If we believe that we need that for ourselves in order to have a full life then we should be asking ourselves how we are nurturing this for learners, and not only for learners, but for everyone in our learning communities. Stakeholder voice should be at the center of everything we do if we want to produce vibrant learner agents that will feed our society for the greater good. However, in order for them to step up to that challenge, they too must first know their own voice.
No one has all of the answers with how to build a learning community grounded in vision, culture and transparency, but we do know that voice is at the center of all of those things too. What are some ways we can build and use stakeholder voice to drive decision-making so that we are practicing listening to ourselves and each other? How might we model this for our learners and nurture it in them as well?
Here are four strategies that Kenowa Hills Public Schools uses to practice collecting stakeholder voice to drive decision-making:
- Design a decision-making process that is used at all sites
- One of the key leverage actions to becoming a system is to design a decision-making process, and then to put it into action. An essential element of that decision-making process must be the inclusion of stakeholder voice. Once you design the procedure, you put it into practice and continuously improve over time.
- Using student voice in the classroom to drive instruction and environment
- High School students are teaching the literature class for the last hour and leading class discussions. To help make this successful, prior to leading the class, the students have a pre-meeting with the teacher to review the rubric for the assignment.

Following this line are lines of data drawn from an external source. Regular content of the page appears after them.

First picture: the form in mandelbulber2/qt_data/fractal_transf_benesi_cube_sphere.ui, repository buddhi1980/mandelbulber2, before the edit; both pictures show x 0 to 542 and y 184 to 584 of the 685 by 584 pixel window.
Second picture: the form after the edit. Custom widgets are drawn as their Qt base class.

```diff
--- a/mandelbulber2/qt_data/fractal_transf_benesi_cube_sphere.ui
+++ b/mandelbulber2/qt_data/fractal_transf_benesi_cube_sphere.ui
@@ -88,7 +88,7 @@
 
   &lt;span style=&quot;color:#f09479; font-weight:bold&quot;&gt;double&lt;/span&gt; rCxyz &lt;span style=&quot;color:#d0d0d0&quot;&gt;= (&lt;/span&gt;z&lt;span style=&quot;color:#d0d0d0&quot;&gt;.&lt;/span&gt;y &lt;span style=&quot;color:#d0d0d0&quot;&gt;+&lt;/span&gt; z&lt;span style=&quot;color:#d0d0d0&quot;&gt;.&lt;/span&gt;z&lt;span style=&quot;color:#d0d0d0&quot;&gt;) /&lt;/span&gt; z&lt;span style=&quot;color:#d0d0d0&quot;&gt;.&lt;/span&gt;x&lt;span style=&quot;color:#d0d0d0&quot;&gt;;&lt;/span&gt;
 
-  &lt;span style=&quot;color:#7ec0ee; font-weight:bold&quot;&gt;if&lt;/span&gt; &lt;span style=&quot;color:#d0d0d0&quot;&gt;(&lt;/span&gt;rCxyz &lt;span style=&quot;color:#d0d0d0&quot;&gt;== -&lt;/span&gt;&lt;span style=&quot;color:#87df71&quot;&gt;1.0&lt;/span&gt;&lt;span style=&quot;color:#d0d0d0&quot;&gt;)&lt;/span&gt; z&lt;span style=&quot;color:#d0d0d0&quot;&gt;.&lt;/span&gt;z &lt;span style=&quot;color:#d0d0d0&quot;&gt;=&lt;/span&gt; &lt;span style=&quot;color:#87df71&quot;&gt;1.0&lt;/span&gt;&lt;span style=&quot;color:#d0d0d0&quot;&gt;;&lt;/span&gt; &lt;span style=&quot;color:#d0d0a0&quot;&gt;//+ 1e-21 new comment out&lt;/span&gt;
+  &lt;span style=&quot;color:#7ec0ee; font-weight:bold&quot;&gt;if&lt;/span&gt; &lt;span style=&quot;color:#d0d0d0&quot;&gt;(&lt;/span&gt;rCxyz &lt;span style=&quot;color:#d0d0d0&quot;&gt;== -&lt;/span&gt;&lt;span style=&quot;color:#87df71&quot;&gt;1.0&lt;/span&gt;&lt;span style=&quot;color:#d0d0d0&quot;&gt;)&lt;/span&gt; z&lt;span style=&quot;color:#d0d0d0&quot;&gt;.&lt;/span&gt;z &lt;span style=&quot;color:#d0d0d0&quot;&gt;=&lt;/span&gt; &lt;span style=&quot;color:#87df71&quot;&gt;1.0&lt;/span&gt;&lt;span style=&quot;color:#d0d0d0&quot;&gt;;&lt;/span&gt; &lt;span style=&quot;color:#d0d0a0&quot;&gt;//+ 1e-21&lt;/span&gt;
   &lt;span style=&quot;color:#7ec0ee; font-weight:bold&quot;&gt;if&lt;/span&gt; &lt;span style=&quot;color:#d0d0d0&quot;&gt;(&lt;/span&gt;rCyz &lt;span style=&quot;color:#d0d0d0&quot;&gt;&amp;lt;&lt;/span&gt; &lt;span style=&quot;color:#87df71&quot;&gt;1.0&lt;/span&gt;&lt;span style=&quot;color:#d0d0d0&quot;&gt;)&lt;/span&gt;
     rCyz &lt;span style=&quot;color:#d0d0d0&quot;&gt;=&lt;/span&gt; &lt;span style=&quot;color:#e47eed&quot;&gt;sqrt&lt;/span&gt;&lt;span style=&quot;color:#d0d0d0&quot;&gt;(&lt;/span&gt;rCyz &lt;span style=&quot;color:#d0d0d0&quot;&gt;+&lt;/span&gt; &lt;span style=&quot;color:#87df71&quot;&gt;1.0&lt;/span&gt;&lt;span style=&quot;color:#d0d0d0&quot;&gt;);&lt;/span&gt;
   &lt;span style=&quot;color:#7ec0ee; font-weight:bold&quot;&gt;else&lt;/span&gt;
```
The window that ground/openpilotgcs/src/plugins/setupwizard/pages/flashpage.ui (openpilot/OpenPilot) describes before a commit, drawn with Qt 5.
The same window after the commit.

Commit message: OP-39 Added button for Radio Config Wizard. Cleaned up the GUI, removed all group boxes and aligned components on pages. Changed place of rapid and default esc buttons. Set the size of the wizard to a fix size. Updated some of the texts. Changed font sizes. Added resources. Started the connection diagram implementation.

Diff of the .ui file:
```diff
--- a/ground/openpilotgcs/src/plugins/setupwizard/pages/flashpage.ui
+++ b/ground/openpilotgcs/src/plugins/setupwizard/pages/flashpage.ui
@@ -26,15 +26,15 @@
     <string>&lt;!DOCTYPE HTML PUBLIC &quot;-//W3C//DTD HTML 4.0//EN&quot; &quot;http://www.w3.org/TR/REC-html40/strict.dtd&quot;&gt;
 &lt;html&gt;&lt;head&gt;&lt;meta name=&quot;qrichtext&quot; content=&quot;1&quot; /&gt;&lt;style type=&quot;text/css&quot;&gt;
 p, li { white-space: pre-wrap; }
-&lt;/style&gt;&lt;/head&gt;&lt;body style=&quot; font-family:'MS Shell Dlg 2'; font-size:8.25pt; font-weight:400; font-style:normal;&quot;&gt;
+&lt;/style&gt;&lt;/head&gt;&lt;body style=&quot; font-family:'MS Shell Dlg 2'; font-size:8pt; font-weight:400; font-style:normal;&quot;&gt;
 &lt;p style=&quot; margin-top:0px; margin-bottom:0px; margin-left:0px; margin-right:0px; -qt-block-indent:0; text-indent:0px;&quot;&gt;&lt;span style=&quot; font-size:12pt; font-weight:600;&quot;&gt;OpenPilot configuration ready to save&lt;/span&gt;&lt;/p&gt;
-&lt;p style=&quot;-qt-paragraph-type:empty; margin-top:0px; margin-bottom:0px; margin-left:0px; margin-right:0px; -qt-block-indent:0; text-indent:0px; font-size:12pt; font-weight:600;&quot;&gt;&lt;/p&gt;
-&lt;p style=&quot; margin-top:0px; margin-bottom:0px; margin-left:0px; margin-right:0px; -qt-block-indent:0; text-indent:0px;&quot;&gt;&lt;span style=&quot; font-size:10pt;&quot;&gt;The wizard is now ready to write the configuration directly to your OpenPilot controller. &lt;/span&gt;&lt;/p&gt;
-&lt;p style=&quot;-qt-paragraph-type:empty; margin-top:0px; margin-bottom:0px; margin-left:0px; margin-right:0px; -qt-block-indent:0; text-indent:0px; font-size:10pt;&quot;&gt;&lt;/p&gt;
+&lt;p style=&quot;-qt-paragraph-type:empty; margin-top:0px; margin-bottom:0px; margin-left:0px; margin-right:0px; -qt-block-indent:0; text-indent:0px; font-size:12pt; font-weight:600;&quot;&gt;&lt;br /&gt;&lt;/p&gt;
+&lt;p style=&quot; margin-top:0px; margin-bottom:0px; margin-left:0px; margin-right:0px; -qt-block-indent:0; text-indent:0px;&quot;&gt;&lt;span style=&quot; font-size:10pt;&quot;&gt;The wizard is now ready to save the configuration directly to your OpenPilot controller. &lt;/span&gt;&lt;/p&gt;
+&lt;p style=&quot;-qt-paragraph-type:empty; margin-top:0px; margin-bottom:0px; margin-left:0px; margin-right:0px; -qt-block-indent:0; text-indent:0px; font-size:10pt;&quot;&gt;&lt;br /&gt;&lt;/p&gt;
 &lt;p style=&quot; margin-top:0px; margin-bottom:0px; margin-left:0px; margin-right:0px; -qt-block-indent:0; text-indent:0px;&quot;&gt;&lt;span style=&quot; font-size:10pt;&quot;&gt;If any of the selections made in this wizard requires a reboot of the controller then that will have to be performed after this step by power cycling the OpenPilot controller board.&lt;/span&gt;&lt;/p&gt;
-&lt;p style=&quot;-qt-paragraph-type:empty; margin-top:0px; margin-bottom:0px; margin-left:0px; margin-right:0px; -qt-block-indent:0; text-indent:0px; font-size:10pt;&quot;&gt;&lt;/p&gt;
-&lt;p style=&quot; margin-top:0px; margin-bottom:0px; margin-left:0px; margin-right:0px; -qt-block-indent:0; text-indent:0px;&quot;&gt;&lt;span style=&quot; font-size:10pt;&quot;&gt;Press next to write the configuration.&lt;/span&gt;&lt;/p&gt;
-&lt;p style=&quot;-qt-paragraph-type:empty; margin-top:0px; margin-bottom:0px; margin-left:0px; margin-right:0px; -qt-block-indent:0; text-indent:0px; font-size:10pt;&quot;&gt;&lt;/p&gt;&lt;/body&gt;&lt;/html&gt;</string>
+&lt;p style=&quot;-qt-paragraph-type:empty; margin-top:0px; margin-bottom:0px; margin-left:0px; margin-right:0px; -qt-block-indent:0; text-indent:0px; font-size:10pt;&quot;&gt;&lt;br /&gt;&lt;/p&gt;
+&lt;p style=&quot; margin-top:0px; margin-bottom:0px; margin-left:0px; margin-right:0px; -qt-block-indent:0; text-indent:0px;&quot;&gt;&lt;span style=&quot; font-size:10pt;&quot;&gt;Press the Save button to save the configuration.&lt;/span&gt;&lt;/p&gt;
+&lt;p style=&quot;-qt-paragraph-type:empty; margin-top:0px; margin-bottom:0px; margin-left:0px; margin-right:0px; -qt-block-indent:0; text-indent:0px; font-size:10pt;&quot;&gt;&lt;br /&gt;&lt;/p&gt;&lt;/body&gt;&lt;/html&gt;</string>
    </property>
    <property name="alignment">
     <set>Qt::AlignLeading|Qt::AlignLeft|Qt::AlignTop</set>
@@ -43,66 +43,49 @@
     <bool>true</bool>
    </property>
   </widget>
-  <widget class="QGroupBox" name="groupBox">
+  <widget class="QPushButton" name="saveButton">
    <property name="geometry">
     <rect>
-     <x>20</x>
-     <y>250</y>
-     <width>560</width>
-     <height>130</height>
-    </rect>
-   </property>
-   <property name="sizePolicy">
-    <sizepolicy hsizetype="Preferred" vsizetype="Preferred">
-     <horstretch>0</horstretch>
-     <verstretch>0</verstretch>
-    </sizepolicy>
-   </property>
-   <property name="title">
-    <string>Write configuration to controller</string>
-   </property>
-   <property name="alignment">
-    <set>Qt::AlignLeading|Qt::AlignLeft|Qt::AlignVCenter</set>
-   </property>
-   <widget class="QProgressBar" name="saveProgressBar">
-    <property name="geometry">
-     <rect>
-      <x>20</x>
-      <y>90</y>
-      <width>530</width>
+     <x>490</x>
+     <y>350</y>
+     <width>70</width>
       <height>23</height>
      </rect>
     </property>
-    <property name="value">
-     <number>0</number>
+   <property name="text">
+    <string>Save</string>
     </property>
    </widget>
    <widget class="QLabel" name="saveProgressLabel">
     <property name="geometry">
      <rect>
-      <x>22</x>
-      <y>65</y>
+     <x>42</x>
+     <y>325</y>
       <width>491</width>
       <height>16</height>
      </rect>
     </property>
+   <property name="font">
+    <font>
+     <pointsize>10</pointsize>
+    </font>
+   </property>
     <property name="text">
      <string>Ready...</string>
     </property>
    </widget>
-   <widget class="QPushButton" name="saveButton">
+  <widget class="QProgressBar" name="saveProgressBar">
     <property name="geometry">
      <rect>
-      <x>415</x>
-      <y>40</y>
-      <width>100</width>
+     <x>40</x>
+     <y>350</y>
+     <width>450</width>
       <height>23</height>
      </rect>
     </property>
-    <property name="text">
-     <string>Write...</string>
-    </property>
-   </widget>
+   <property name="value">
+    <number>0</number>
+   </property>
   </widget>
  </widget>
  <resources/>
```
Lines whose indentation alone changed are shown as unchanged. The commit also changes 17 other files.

From there, they have to decide how they are going to present the material and engage their classmates.
- When looking to improve the classroom libraries, teachers used student recommendations to expand and improve the books and tools made available.
- Using stakeholder voice for input in policies and procedures
- In order to develop the cell phone policy for the 2018-1029 school year, Kenowa Hills High School formed a committee that consisted of three parents, thirteen students and three teachers. The committee met two times to form the policy.
- Using surveys to collect input to drive impactful decisions
- Many organizations use surveys to collect input and feedback from the various stakeholder groups. As Kenowa Hills learns more and more about practices for collecting voice, and then how to use it effectively, they have started being more focused on the overall process rather than being prescriptive. One example is giving teachers input to determine the performance levels relative to growth (student achievement data) in terms of teacher evaluations.
- Due to previous feedback, they have also created a stakeholder voice team dedicated to ensuring a variety of voices from all levels of the organization are used in the decision-making process.